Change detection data
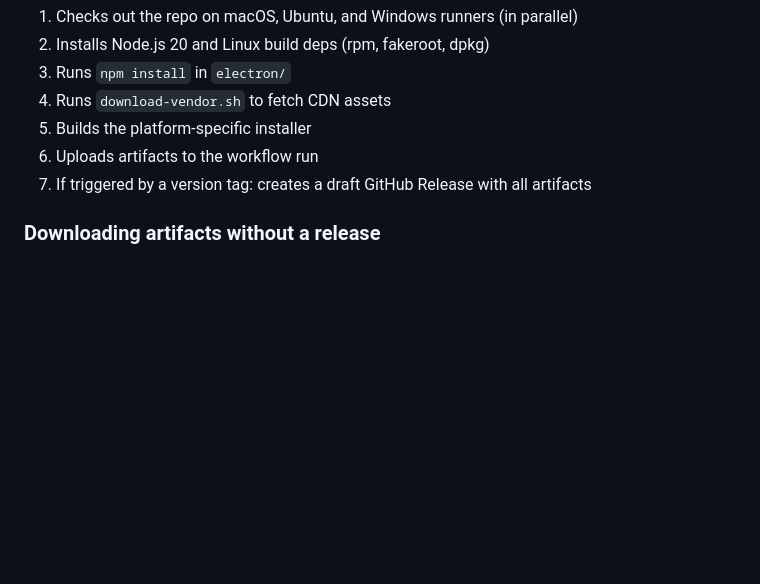
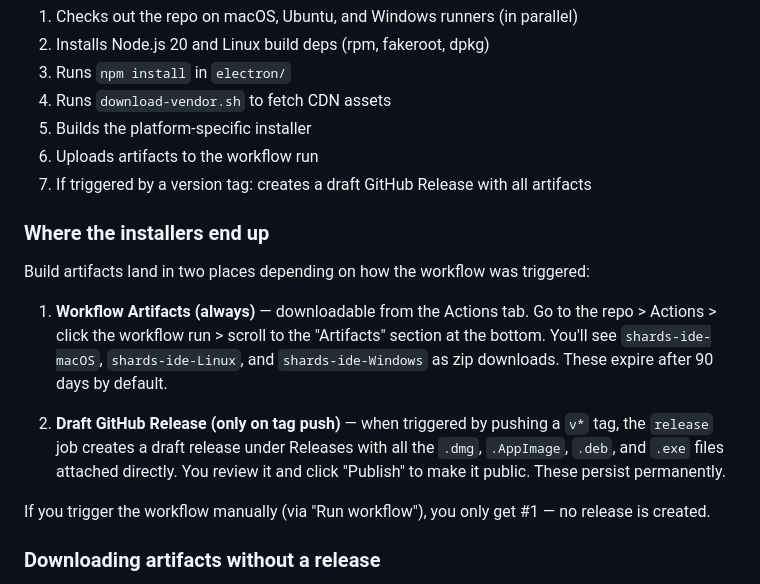
Before and after one commit to proflandrigan/shards, a Markdown page: DISTRIBUTE.md, the part around the change. Rendered like a GitHub page; blank space fills up the shorter version.

Commit message:
Add artifact storage details to distribution guide
Clarify where CI build artifacts land: workflow artifacts (90-day
expiry) vs draft GitHub Release (permanent, tag-triggered only).

Co-Authored-By: Claude Opus 4.6 <noreply@anthropic.com>

```diff
--- a/DISTRIBUTE.md
+++ b/DISTRIBUTE.md
@@ -145,6 +145,16 @@ Go to the repo on GitHub > Actions tab > "Build Shards IDE" > "Run workflow". Pi
 6. Uploads artifacts to the workflow run
 7. If triggered by a version tag: creates a draft GitHub Release with all artifacts
 
+### Where the installers end up
+
+Build artifacts land in two places depending on how the workflow was triggered:
+
+1. **Workflow Artifacts (always)** — downloadable from the Actions tab. Go to the repo > Actions > click the workflow run > scroll to the "Artifacts" section at the bottom. You'll see `shards-ide-macOS`, `shards-ide-Linux`, and `shards-ide-Windows` as zip downloads. These expire after 90 days by default.
+
+2. **Draft GitHub Release (only on tag push)** — when triggered by pushing a `v*` tag, the `release` job creates a draft release under Releases with all the `.dmg`, `.AppImage`, `.deb`, and `.exe` files attached directly. You review it and click "Publish" to make it public. These persist permanently.
+
+If you trigger the workflow manually (via "Run workflow"), you only get #1 — no release is created.
+
 ### Downloading artifacts without a release
 
 Go to Actions > click the workflow run > scroll to "Artifacts" at the bottom. Download `shards-ide-macOS`, `shards-ide-Linux`, or `shards-ide-Windows`.
```
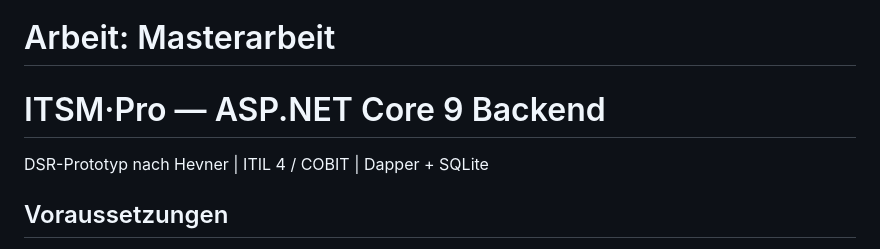
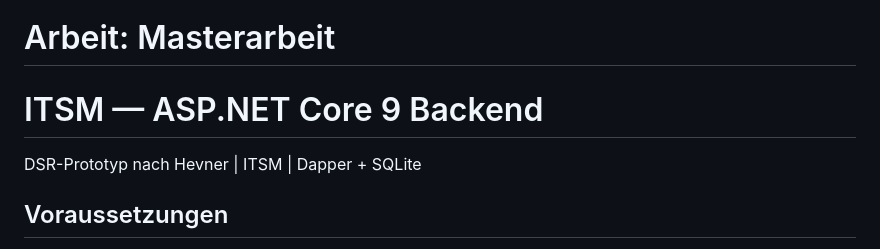
Before and after one commit to wi24m047/ITSM_Prototyp, a Markdown page: README.md, the part around the change. GitHub-like rendering.

```diff
--- a/README.md
+++ b/README.md
@@ -1,8 +1,8 @@
 # Autor:    Manuel Houzar
 # Arbeit:   Masterarbeit
-# ITSM·Pro — ASP.NET Core 9 Backend
+# ITSM — ASP.NET Core 9 Backend
 
-DSR-Prototyp nach Hevner | ITIL 4 / COBIT | Dapper + SQLite
+DSR-Prototyp nach Hevner | ITSM | Dapper + SQLite
 
 ## Voraussetzungen
 
```
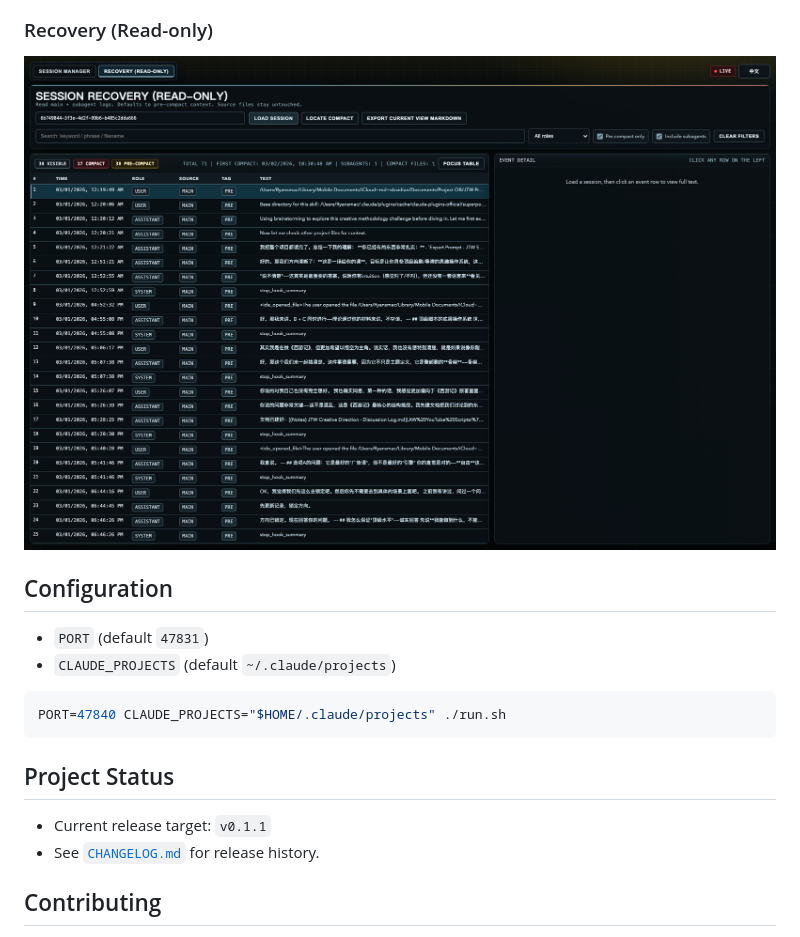
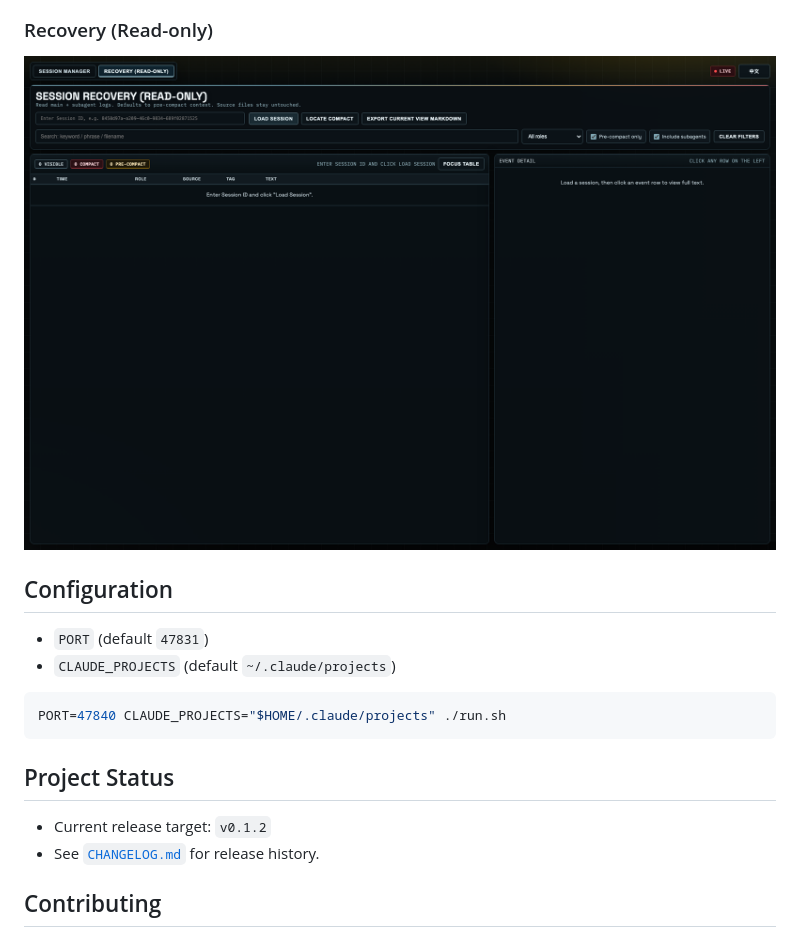
Before and after one commit to gaoryan86/sessiondeck, a Markdown page: README.md, the part around the change. GitHub-like rendering; pictures changed too: docs/images/recovery-view.png.

Commit message:
chore: release v0.1.2 with launcher fix and sanitized recovery screenshot

```diff
--- a/README.md
+++ b/README.md
@@ -103,7 +103,7 @@ PORT=47840 CLAUDE_PROJECTS="$HOME/.claude/projects" ./run.sh
 
 ## Project Status
 
-- Current release target: `v0.1.1`
+- Current release target: `v0.1.2`
 - See [`CHANGELOG.md`](./CHANGELOG.md) for release history.
 
 ## Contributing
```
Also changed, not shown: CHANGELOG.md (+10 -0 lines), README.zh-CN.md (+1 -1 lines), docs/releases/v0.1.2.md (added, +21 -0 lines).
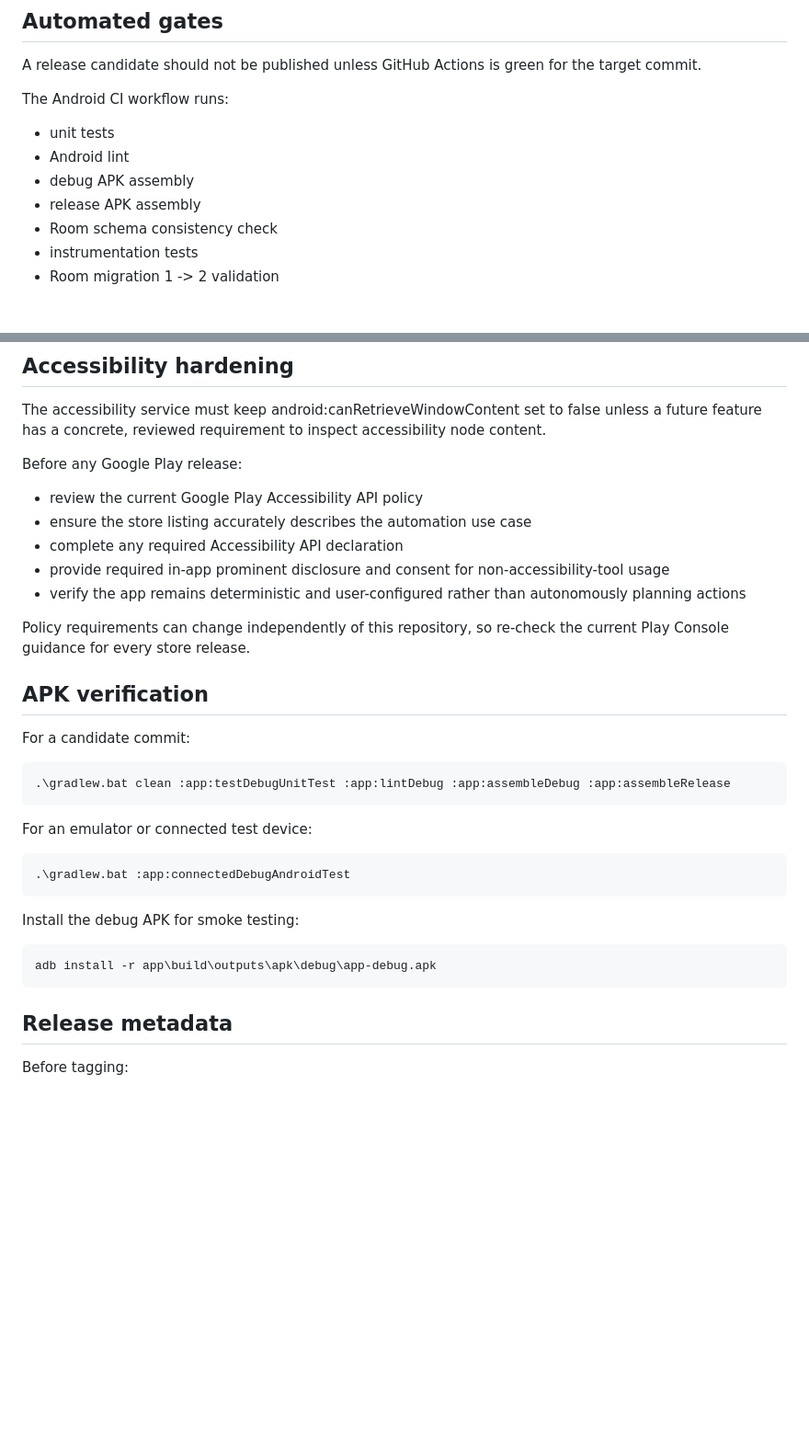
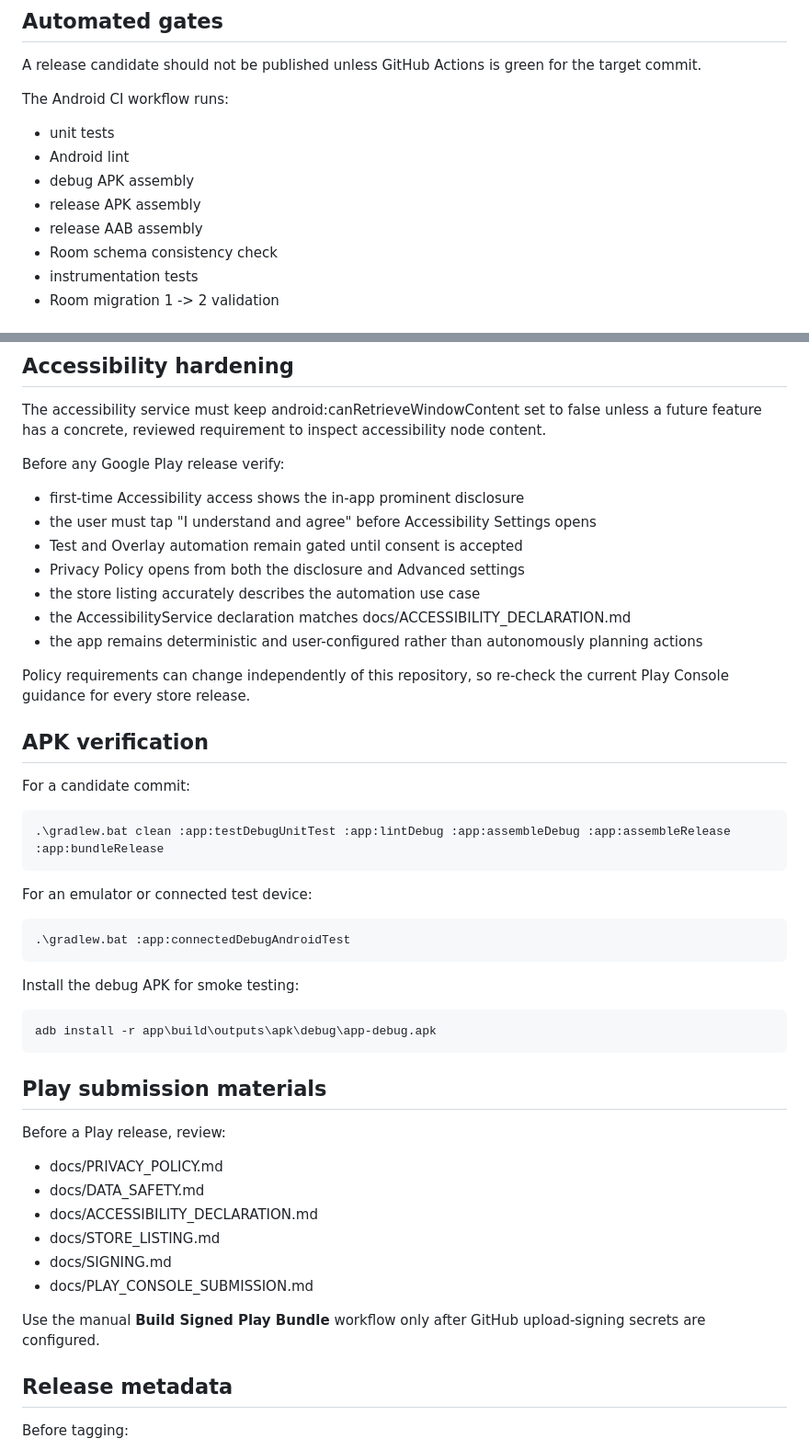
Before and after one commit to TanBuiDev/AutoScroll, a Markdown page: docs/RELEASE.md, 2 parts joined by grey strips. Shown at 92% size. Rendered like a GitHub page; blank space fills up the shorter version.

Commit message:
docs: extend release gate for Play submission

```diff
--- a/docs/RELEASE.md
+++ b/docs/RELEASE.md
@@ -12,6 +12,7 @@ The Android CI workflow runs:
 - Android lint
 - debug APK assembly
 - release APK assembly
+- release AAB assembly
 - Room schema consistency check
 - instrumentation tests
 - Room migration 1 -> 2 validation
@@ -77,13 +78,15 @@ Verify:
 
 The accessibility service must keep android:canRetrieveWindowContent set to false unless a future feature has a concrete, reviewed requirement to inspect accessibility node content.
 
-Before any Google Play release:
+Before any Google Play release verify:
 
-- review the current Google Play Accessibility API policy
-- ensure the store listing accurately describes the automation use case
-- complete any required Accessibility API declaration
-- provide required in-app prominent disclosure and consent for non-accessibility-tool usage
-- verify the app remains deterministic and user-configured rather than autonomously planning actions
+- first-time Accessibility access shows the in-app prominent disclosure
+- the user must tap "I understand and agree" before Accessibility Settings opens
+- Test and Overlay automation remain gated until consent is accepted
+- Privacy Policy opens from both the disclosure and Advanced settings
+- the store listing accurately describes the automation use case
+- the AccessibilityService declaration matches docs/ACCESSIBILITY_DECLARATION.md
+- the app remains deterministic and user-configured rather than autonomously planning actions
 
 Policy requirements can change independently of this repository, so re-check the current Play Console guidance for every store release.
 
@@ -92,7 +95,7 @@ Policy requirements can change independently of this repository, so re-check the
 For a candidate commit:
 
 ~~~powershell
-.\gradlew.bat clean :app:testDebugUnitTest :app:lintDebug :app:assembleDebug :app:assembleRelease
+.\gradlew.bat clean :app:testDebugUnitTest :app:lintDebug :app:assembleDebug :app:assembleRelease :app:bundleRelease
 ~~~
 
 For an emulator or connected test device:
@@ -107,6 +110,19 @@ Install the debug APK for smoke testing:
 adb install -r app\build\outputs\apk\debug\app-debug.apk
 ~~~
 
+## Play submission materials
+
+Before a Play release, review:
+
+- docs/PRIVACY_POLICY.md
+- docs/DATA_SAFETY.md
+- docs/ACCESSIBILITY_DECLARATION.md
+- docs/STORE_LISTING.md
+- docs/SIGNING.md
+- docs/PLAY_CONSOLE_SUBMISSION.md
+
+Use the manual **Build Signed Play Bundle** workflow only after GitHub upload-signing secrets are configured.
+
 ## Release metadata
 
 Before tagging:
```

# TASK GOAL:
The answer must match the entries above line for line, with the pictures dropped.

# TASK RESPONSE:
Before and after one commit to proflandrigan/shards, a Markdown page: DISTRIBUTE.md, the part around the change. Rendered like a GitHub page; blank space fills up the shorter version.

Commit message:
Add artifact storage details to distribution guide
Clarify where CI build artifacts land: workflow artifacts (90-day
expiry) vs draft GitHub Release (permanent, tag-triggered only).

Co-Authored-By: Claude Opus 4.6 <noreply@anthropic.com>

```diff
--- a/DISTRIBUTE.md
+++ b/DISTRIBUTE.md
@@ -145,6 +145,16 @@ Go to the repo on GitHub > Actions tab > "Build Shards IDE" > "Run workflow". Pi
 6. Uploads artifacts to the workflow run
 7. If triggered by a version tag: creates a draft GitHub Release with all artifacts
 
+### Where the installers end up
+
+Build artifacts land in two places depending on how the workflow was triggered:
+
+1. **Workflow Artifacts (always)** — downloadable from the Actions tab. Go to the repo > Actions > click the workflow run > scroll to the "Artifacts" section at the bottom. You'll see `shards-ide-macOS`, `shards-ide-Linux`, and `shards-ide-Windows` as zip downloads. These expire after 90 days by default.
+
+2. **Draft GitHub Release (only on tag push)** — when triggered by pushing a `v*` tag, the `release` job creates a draft release under Releases with all the `.dmg`, `.AppImage`, `.deb`, and `.exe` files attached directly. You review it and click "Publish" to make it public. These persist permanently.
+
+If you trigger the workflow manually (via "Run workflow"), you only get #1 — no release is created.
+
 ### Downloading artifacts without a release
 
 Go to Actions > click the workflow run > scroll to "Artifacts" at the bottom. Download `shards-ide-macOS`, `shards-ide-Linux`, or `shards-ide-Windows`.
```
Before and after one commit to wi24m047/ITSM_Prototyp, a Markdown page: README.md, the part around the change. GitHub-like rendering.

```diff
--- a/README.md
+++ b/README.md
@@ -1,8 +1,8 @@
 # Autor:    Manuel Houzar
 # Arbeit:   Masterarbeit
-# ITSM·Pro — ASP.NET Core 9 Backend
+# ITSM — ASP.NET Core 9 Backend
 
-DSR-Prototyp nach Hevner | ITIL 4 / COBIT | Dapper + SQLite
+DSR-Prototyp nach Hevner | ITSM | Dapper + SQLite
 
 ## Voraussetzungen
 
```
Before and after one commit to gaoryan86/sessiondeck, a Markdown page: README.md, the part around the change. GitHub-like rendering; pictures changed too: docs/images/recovery-view.png.

Commit message:
chore: release v0.1.2 with launcher fix and sanitized recovery screenshot

```diff
--- a/README.md
+++ b/README.md
@@ -103,7 +103,7 @@ PORT=47840 CLAUDE_PROJECTS="$HOME/.claude/projects" ./run.sh
 
 ## Project Status
 
-- Current release target: `v0.1.1`
+- Current release target: `v0.1.2`
 - See [`CHANGELOG.md`](./CHANGELOG.md) for release history.
 
 ## Contributing
```
Also changed, not shown: CHANGELOG.md (+10 -0 lines), README.zh-CN.md (+1 -1 lines), docs/releases/v0.1.2.md (added, +21 -0 lines).
Before and after one commit to TanBuiDev/AutoScroll, a Markdown page: docs/RELEASE.md, 2 parts joined by grey strips. Shown at 92% size. Rendered like a GitHub page; blank space fills up the shorter version.

Commit message:
docs: extend release gate for Play submission

```diff
--- a/docs/RELEASE.md
+++ b/docs/RELEASE.md
@@ -12,6 +12,7 @@ The Android CI workflow runs:
 - Android lint
 - debug APK assembly
 - release APK assembly
+- release AAB assembly
 - Room schema consistency check
 - instrumentation tests
 - Room migration 1 -> 2 validation
@@ -77,13 +78,15 @@ Verify:
 
 The accessibility service must keep android:canRetrieveWindowContent set to false unless a future feature has a concrete, reviewed requirement to inspect accessibility node content.
 
-Before any Google Play release:
+Before any Google Play release verify:
 
-- review the current Google Play Accessibility API policy
-- ensure the store listing accurately describes the automation use case
-- complete any required Accessibility API declaration
-- provide required in-app prominent disclosure and consent for non-accessibility-tool usage
-- verify the app remains deterministic and user-configured rather than autonomously planning actions
+- first-time Accessibility access shows the in-app prominent disclosure
+- the user must tap "I understand and agree" before Accessibility Settings opens
+- Test and Overlay automation remain gated until consent is accepted
+- Privacy Policy opens from both the disclosure and Advanced settings
+- the store listing accurately describes the automation use case
+- the AccessibilityService declaration matches docs/ACCESSIBILITY_DECLARATION.md
+- the app remains deterministic and user-configured rather than autonomously planning actions
 
 Policy requirements can change independently of this repository, so re-check the current Play Console guidance for every store release.
 
@@ -92,7 +95,7 @@ Policy requirements can change independently of this repository, so re-check the
 For a candidate commit:
 
 ~~~powershell
-.\gradlew.bat clean :app:testDebugUnitTest :app:lintDebug :app:assembleDebug :app:assembleRelease
+.\gradlew.bat clean :app:testDebugUnitTest :app:lintDebug :app:assembleDebug :app:assembleRelease :app:bundleRelease
 ~~~
 
 For an emulator or connected test device:
@@ -107,6 +110,19 @@ Install the debug APK for smoke testing:
 adb install -r app\build\outputs\apk\debug\app-debug.apk
 ~~~
 
+## Play submission materials
+
+Before a Play release, review:
+
+- docs/PRIVACY_POLICY.md
+- docs/DATA_SAFETY.md
+- docs/ACCESSIBILITY_DECLARATION.md
+- docs/STORE_LISTING.md
+- docs/SIGNING.md
+- docs/PLAY_CONSOLE_SUBMISSION.md
+
+Use the manual **Build Signed Play Bundle** workflow only after GitHub upload-signing secrets are configured.
+
 ## Release metadata
 
 Before tagging:
```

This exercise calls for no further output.